« on: December 17, 2012, 18:24 »
Did Scientology Kill My Dog? - Buzzfeed
LAMagazine Community Contributor

In 1990, Los Angeles Times reporter Joel Sappell suffered a series of mysterious events investigating the shadowy organization. Today, he seeks the truth.


Throughout the 1980s and '90s, the Church of Scientology exerted a near-iron grip over media coverage of their organization. Through a combination of intimidation, secrecy, and vigorous litigation, the group managed to almost entirely avoid public scrutiny, despite its exploding presence in the entertainment community in particular. The big questions about Scientology's work, philosophy, and alleged control over its members were rarely asked, much less examined in any depth.

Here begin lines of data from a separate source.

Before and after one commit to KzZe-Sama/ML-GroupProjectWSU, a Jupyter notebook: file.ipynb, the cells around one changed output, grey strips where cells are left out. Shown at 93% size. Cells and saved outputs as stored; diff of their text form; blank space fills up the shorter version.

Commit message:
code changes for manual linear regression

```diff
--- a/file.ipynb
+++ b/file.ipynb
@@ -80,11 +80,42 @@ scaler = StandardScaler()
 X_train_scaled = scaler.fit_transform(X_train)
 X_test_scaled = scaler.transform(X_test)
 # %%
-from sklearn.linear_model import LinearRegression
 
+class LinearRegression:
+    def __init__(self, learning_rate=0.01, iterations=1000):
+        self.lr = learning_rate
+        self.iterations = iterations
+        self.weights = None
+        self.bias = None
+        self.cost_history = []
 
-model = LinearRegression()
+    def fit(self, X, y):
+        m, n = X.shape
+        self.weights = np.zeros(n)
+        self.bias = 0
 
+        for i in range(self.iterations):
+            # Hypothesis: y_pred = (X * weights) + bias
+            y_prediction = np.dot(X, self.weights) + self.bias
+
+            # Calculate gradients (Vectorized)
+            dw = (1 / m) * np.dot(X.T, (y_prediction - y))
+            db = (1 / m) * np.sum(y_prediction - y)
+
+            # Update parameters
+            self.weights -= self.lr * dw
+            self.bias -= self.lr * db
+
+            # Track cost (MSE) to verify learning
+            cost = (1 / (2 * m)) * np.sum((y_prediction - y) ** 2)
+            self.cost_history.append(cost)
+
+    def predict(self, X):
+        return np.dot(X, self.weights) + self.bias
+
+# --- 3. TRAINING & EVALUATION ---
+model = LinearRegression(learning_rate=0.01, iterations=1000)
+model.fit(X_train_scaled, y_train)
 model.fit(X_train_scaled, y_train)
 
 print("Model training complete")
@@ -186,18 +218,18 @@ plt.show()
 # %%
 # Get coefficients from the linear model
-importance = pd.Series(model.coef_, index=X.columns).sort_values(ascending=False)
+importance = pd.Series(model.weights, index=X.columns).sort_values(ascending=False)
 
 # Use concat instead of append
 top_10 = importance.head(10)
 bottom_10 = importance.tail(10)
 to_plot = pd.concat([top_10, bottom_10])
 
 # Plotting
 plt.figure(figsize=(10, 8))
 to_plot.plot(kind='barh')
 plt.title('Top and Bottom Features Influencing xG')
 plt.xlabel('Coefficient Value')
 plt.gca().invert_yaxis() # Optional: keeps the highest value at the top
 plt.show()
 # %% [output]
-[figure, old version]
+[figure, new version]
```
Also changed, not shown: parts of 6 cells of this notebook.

One of the very few media organizations to take a peek was the Los Angeles Times, whose reporters Joel Sappell and Robert Welkos in 1985 published the first explanation of the Church's science-fictionesque philosophy, and then in 1990, ran a groundbreaking six-part investigation into the church.

While working on the piece, Sappell and Welkos experienced a series of strange and troubling events, which came after warnings from inside the church that the reporters were putting themselves at risk. Perhaps the most disturbing, however, was the sudden death of Sappell's family dog in 1985, which occurred after Sappell had been warned repeatedly to "keep an eye on his pets."

Almost 30 years later, Scientology's iron grip over its coverage has crumbled. A series of public scandals (must recently the Suri Cruise "flight to freedom") and the work of a handful of reporters have led to a slew of disturbing revelations about the Church. For Sappell, however, a few questions have troubled him throughout these decades: What really happened with his dog? And what was the truth about the harassment campaign against him? How much of it was in his head and how much was real? With a handful of defectors from the Church's inner circles now on the streets and openly discussing their experiences, Sappell decided to go after the truth.

In a new article for Los Angeles Magazine (available on the magazine's website Tuesday), Sappell visited some of the Church's most knowledgable exiles and uncovered much of the story of those days, including a campaign by the Church's leader David Miscavige to go after the reporters and "crush them." Among the other findings he turns up in the article: The Church hired private investigators to comb through Sappell and Welkos' financial records, and Marty Rathbun, the Church's most prominent defector, has begun a breakaway movement, persuading members to become "Independent Scientologists."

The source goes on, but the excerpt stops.